*Description of the task*
Search the data for "mathbf" and copy every matching line.

*Given records*
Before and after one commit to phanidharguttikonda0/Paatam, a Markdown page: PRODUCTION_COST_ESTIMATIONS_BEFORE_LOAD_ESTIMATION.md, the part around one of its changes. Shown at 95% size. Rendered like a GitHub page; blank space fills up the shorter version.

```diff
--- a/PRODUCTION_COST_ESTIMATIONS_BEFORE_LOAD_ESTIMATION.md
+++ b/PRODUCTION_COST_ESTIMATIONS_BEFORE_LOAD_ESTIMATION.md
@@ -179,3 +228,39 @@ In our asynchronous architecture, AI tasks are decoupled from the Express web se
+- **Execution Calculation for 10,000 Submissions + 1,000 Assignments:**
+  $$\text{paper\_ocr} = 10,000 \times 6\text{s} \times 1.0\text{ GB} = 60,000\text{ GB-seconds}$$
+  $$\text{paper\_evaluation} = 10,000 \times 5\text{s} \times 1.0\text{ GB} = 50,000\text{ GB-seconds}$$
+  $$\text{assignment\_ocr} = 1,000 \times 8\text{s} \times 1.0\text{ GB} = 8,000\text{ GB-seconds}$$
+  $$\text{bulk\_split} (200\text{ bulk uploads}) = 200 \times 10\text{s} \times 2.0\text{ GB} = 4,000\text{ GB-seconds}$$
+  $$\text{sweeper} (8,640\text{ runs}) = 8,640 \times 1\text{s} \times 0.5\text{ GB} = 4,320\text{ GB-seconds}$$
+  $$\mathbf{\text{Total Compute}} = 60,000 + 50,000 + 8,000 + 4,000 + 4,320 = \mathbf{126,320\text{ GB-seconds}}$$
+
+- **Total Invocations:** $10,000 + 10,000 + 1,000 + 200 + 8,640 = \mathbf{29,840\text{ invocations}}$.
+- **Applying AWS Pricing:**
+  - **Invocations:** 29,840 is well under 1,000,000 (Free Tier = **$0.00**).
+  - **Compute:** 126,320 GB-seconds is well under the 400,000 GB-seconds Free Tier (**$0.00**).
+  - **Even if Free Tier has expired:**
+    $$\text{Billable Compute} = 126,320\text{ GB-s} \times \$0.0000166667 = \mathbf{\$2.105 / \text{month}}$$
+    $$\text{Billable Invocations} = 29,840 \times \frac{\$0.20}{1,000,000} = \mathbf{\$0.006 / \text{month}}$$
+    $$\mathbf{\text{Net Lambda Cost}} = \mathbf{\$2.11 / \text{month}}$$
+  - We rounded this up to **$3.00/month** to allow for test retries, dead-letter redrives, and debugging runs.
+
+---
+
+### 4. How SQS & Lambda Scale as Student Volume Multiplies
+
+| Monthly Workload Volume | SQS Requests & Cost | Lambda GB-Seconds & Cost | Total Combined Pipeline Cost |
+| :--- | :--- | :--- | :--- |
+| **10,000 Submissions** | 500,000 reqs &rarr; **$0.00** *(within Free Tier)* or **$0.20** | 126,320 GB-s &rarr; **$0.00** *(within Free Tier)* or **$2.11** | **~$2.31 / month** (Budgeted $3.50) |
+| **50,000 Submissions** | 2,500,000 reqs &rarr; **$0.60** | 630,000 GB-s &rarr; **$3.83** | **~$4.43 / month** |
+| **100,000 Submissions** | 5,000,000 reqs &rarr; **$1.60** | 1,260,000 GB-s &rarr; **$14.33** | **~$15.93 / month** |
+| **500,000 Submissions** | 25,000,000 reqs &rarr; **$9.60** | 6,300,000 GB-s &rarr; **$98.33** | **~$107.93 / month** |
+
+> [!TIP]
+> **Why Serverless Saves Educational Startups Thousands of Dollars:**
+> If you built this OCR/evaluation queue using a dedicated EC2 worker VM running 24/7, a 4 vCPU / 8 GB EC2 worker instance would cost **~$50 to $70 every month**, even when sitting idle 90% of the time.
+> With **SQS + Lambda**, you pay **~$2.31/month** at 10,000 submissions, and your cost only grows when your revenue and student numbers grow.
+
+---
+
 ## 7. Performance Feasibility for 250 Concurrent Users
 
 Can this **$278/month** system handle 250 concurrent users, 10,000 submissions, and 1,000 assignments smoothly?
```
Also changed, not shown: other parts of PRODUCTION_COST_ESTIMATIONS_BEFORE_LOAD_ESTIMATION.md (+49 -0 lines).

*Response*
+  $$\mathbf{\text{Total Compute}} = 60,000 + 50,000 + 8,000 + 4,000 + 4,320 = \mathbf{126,320\text{ GB-seconds}}$$
+- **Total Invocations:** $10,000 + 10,000 + 1,000 + 200 + 8,640 = \mathbf{29,840\text{ invocations}}$.
+    $$\text{Billable Compute} = 126,320\text{ GB-s} \times \$0.0000166667 = \mathbf{\$2.105 / \text{month}}$$
+    $$\text{Billable Invocations} = 29,840 \times \frac{\$0.20}{1,000,000} = \mathbf{\$0.006 / \text{month}}$$
+    $$\mathbf{\text{Net Lambda Cost}} = \mathbf{\$2.11 / \text{month}}$$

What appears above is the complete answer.